### Task prompt
Write out the data once more, exactly as it reads.

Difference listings
↓
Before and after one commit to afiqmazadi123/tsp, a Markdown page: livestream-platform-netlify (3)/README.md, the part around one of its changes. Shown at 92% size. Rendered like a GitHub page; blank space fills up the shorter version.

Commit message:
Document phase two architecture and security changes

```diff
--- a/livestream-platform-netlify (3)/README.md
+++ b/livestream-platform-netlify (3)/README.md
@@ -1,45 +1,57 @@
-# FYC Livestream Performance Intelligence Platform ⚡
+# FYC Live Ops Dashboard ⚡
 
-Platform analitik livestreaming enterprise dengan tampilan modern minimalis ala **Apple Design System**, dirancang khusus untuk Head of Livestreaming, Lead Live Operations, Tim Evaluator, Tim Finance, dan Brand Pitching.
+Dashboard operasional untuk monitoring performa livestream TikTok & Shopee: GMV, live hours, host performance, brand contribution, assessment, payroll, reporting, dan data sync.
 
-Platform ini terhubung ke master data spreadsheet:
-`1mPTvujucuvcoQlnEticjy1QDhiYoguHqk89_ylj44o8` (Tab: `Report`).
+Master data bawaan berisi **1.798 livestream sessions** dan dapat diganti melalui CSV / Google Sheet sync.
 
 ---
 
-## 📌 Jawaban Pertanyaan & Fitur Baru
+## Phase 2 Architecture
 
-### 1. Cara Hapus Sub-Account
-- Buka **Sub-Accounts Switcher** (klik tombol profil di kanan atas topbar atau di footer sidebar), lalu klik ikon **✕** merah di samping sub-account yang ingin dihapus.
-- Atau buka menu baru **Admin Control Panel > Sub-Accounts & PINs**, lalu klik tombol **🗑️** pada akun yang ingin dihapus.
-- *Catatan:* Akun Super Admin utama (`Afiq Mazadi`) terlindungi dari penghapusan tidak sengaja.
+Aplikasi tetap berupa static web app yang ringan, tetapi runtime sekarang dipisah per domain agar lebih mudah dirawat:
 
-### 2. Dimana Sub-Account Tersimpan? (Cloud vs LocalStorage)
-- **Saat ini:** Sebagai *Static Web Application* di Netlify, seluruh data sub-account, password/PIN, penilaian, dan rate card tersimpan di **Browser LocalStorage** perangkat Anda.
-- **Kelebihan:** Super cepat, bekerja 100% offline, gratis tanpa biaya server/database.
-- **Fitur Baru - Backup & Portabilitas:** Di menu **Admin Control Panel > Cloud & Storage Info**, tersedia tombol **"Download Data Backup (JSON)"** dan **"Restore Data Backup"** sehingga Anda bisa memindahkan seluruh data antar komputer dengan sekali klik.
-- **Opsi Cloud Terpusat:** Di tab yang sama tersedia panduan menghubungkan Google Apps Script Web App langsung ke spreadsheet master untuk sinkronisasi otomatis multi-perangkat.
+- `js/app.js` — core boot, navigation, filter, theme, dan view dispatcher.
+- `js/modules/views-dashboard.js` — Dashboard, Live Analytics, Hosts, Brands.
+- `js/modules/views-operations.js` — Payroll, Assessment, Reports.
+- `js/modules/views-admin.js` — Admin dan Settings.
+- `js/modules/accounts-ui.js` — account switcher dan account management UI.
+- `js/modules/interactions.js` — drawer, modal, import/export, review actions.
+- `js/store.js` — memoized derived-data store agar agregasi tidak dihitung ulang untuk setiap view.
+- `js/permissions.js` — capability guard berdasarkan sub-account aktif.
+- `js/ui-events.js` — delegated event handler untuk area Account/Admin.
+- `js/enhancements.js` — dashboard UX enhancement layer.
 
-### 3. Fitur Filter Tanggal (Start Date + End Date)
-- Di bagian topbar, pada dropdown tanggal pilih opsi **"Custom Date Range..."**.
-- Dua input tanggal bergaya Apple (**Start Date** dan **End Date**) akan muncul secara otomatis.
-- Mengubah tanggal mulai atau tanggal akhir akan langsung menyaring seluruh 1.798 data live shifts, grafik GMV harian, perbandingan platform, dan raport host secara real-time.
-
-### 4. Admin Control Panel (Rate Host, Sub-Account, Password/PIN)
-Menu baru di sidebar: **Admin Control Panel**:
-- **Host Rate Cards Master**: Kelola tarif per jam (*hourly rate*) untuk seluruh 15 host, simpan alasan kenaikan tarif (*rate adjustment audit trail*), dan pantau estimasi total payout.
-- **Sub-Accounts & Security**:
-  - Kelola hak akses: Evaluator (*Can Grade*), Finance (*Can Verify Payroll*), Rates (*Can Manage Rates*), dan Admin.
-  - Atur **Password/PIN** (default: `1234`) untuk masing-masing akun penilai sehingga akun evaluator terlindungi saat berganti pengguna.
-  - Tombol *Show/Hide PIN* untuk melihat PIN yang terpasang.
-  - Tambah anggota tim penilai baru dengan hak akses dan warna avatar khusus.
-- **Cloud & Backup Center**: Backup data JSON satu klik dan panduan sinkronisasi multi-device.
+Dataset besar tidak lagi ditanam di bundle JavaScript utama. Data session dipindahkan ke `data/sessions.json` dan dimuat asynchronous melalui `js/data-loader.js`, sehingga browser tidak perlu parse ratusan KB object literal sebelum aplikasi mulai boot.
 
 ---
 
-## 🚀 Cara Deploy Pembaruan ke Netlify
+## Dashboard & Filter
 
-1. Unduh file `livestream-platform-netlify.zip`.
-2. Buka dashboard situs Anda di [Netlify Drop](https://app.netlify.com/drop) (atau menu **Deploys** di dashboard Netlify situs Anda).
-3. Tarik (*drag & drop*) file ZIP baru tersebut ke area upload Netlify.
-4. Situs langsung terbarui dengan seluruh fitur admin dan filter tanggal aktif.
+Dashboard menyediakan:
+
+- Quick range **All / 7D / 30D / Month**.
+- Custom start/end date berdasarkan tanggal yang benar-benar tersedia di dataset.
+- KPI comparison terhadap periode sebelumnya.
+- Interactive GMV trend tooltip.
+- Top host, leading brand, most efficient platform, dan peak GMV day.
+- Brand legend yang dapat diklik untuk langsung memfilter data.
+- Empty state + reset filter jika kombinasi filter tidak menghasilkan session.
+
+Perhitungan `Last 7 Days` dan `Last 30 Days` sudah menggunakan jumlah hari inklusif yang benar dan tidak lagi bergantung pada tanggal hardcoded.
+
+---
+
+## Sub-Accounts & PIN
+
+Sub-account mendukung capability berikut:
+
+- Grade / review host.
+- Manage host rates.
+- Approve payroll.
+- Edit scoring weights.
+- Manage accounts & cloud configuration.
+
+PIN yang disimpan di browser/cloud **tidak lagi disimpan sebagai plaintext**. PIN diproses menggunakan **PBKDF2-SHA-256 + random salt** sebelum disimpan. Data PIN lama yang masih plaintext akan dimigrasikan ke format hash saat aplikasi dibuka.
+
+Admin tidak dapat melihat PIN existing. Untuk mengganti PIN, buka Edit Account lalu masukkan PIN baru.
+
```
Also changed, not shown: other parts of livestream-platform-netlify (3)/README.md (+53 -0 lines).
↑
### Solution to the problem
Before and after one commit to afiqmazadi123/tsp, a Markdown page: livestream-platform-netlify (3)/README.md, the part around one of its changes. Shown at 92% size. Rendered like a GitHub page; blank space fills up the shorter version.

Commit message:
Document phase two architecture and security changes

```diff
--- a/livestream-platform-netlify (3)/README.md
+++ b/livestream-platform-netlify (3)/README.md
@@ -1,45 +1,57 @@
-# FYC Livestream Performance Intelligence Platform ⚡
+# FYC Live Ops Dashboard ⚡
 
-Platform analitik livestreaming enterprise dengan tampilan modern minimalis ala **Apple Design System**, dirancang khusus untuk Head of Livestreaming, Lead Live Operations, Tim Evaluator, Tim Finance, dan Brand Pitching.
+Dashboard operasional untuk monitoring performa livestream TikTok & Shopee: GMV, live hours, host performance, brand contribution, assessment, payroll, reporting, dan data sync.
 
-Platform ini terhubung ke master data spreadsheet:
-`1mPTvujucuvcoQlnEticjy1QDhiYoguHqk89_ylj44o8` (Tab: `Report`).
+Master data bawaan berisi **1.798 livestream sessions** dan dapat diganti melalui CSV / Google Sheet sync.
 
 ---
 
-## 📌 Jawaban Pertanyaan & Fitur Baru
+## Phase 2 Architecture
 
-### 1. Cara Hapus Sub-Account
-- Buka **Sub-Accounts Switcher** (klik tombol profil di kanan atas topbar atau di footer sidebar), lalu klik ikon **✕** merah di samping sub-account yang ingin dihapus.
-- Atau buka menu baru **Admin Control Panel > Sub-Accounts & PINs**, lalu klik tombol **🗑️** pada akun yang ingin dihapus.
-- *Catatan:* Akun Super Admin utama (`Afiq Mazadi`) terlindungi dari penghapusan tidak sengaja.
+Aplikasi tetap berupa static web app yang ringan, tetapi runtime sekarang dipisah per domain agar lebih mudah dirawat:
 
-### 2. Dimana Sub-Account Tersimpan? (Cloud vs LocalStorage)
-- **Saat ini:** Sebagai *Static Web Application* di Netlify, seluruh data sub-account, password/PIN, penilaian, dan rate card tersimpan di **Browser LocalStorage** perangkat Anda.
-- **Kelebihan:** Super cepat, bekerja 100% offline, gratis tanpa biaya server/database.
-- **Fitur Baru - Backup & Portabilitas:** Di menu **Admin Control Panel > Cloud & Storage Info**, tersedia tombol **"Download Data Backup (JSON)"** dan **"Restore Data Backup"** sehingga Anda bisa memindahkan seluruh data antar komputer dengan sekali klik.
-- **Opsi Cloud Terpusat:** Di tab yang sama tersedia panduan menghubungkan Google Apps Script Web App langsung ke spreadsheet master untuk sinkronisasi otomatis multi-perangkat.
+- `js/app.js` — core boot, navigation, filter, theme, dan view dispatcher.
+- `js/modules/views-dashboard.js` — Dashboard, Live Analytics, Hosts, Brands.
+- `js/modules/views-operations.js` — Payroll, Assessment, Reports.
+- `js/modules/views-admin.js` — Admin dan Settings.
+- `js/modules/accounts-ui.js` — account switcher dan account management UI.
+- `js/modules/interactions.js` — drawer, modal, import/export, review actions.
+- `js/store.js` — memoized derived-data store agar agregasi tidak dihitung ulang untuk setiap view.
+- `js/permissions.js` — capability guard berdasarkan sub-account aktif.
+- `js/ui-events.js` — delegated event handler untuk area Account/Admin.
+- `js/enhancements.js` — dashboard UX enhancement layer.
 
-### 3. Fitur Filter Tanggal (Start Date + End Date)
-- Di bagian topbar, pada dropdown tanggal pilih opsi **"Custom Date Range..."**.
-- Dua input tanggal bergaya Apple (**Start Date** dan **End Date**) akan muncul secara otomatis.
-- Mengubah tanggal mulai atau tanggal akhir akan langsung menyaring seluruh 1.798 data live shifts, grafik GMV harian, perbandingan platform, dan raport host secara real-time.
-
-### 4. Admin Control Panel (Rate Host, Sub-Account, Password/PIN)
-Menu baru di sidebar: **Admin Control Panel**:
-- **Host Rate Cards Master**: Kelola tarif per jam (*hourly rate*) untuk seluruh 15 host, simpan alasan kenaikan tarif (*rate adjustment audit trail*), dan pantau estimasi total payout.
-- **Sub-Accounts & Security**:
-  - Kelola hak akses: Evaluator (*Can Grade*), Finance (*Can Verify Payroll*), Rates (*Can Manage Rates*), dan Admin.
-  - Atur **Password/PIN** (default: `1234`) untuk masing-masing akun penilai sehingga akun evaluator terlindungi saat berganti pengguna.
-  - Tombol *Show/Hide PIN* untuk melihat PIN yang terpasang.
-  - Tambah anggota tim penilai baru dengan hak akses dan warna avatar khusus.
-- **Cloud & Backup Center**: Backup data JSON satu klik dan panduan sinkronisasi multi-device.
+Dataset besar tidak lagi ditanam di bundle JavaScript utama. Data session dipindahkan ke `data/sessions.json` dan dimuat asynchronous melalui `js/data-loader.js`, sehingga browser tidak perlu parse ratusan KB object literal sebelum aplikasi mulai boot.
 
 ---
 
-## 🚀 Cara Deploy Pembaruan ke Netlify
+## Dashboard & Filter
 
-1. Unduh file `livestream-platform-netlify.zip`.
-2. Buka dashboard situs Anda di [Netlify Drop](https://app.netlify.com/drop) (atau menu **Deploys** di dashboard Netlify situs Anda).
-3. Tarik (*drag & drop*) file ZIP baru tersebut ke area upload Netlify.
-4. Situs langsung terbarui dengan seluruh fitur admin dan filter tanggal aktif.
+Dashboard menyediakan:
+
+- Quick range **All / 7D / 30D / Month**.
+- Custom start/end date berdasarkan tanggal yang benar-benar tersedia di dataset.
+- KPI comparison terhadap periode sebelumnya.
+- Interactive GMV trend tooltip.
+- Top host, leading brand, most efficient platform, dan peak GMV day.
+- Brand legend yang dapat diklik untuk langsung memfilter data.
+- Empty state + reset filter jika kombinasi filter tidak menghasilkan session.
+
+Perhitungan `Last 7 Days` dan `Last 30 Days` sudah menggunakan jumlah hari inklusif yang benar dan tidak lagi bergantung pada tanggal hardcoded.
+
+---
+
+## Sub-Accounts & PIN
+
+Sub-account mendukung capability berikut:
+
+- Grade / review host.
+- Manage host rates.
+- Approve payroll.
+- Edit scoring weights.
+- Manage accounts & cloud configuration.
+
+PIN yang disimpan di browser/cloud **tidak lagi disimpan sebagai plaintext**. PIN diproses menggunakan **PBKDF2-SHA-256 + random salt** sebelum disimpan. Data PIN lama yang masih plaintext akan dimigrasikan ke format hash saat aplikasi dibuka.
+
+Admin tidak dapat melihat PIN existing. Untuk mengganti PIN, buka Edit Account lalu masukkan PIN baru.
+
```
Also changed, not shown: other parts of livestream-platform-netlify (3)/README.md (+53 -0 lines).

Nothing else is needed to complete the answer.